YOUR GOAL »
Please write out the listing exactly, with nothing altered.

SOURCE RECORDS »
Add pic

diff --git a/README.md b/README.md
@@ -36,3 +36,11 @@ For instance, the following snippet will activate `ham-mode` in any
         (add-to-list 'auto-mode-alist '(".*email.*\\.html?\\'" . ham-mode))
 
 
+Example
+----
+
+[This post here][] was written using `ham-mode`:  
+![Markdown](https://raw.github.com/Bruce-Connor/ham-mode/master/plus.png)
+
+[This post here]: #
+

SOLUTION FOR THIS EXERCISE »
Add pic

diff --git a/README.md b/README.md
@@ -36,3 +36,11 @@ For instance, the following snippet will activate `ham-mode` in any
         (add-to-list 'auto-mode-alist '(".*email.*\\.html?\\'" . ham-mode))
 
 
+Example
+----
+
+[This post here][] was written using `ham-mode`:  
+![Markdown](https://raw.github.com/Bruce-Connor/ham-mode/master/plus.png)
+
+[This post here]: #
+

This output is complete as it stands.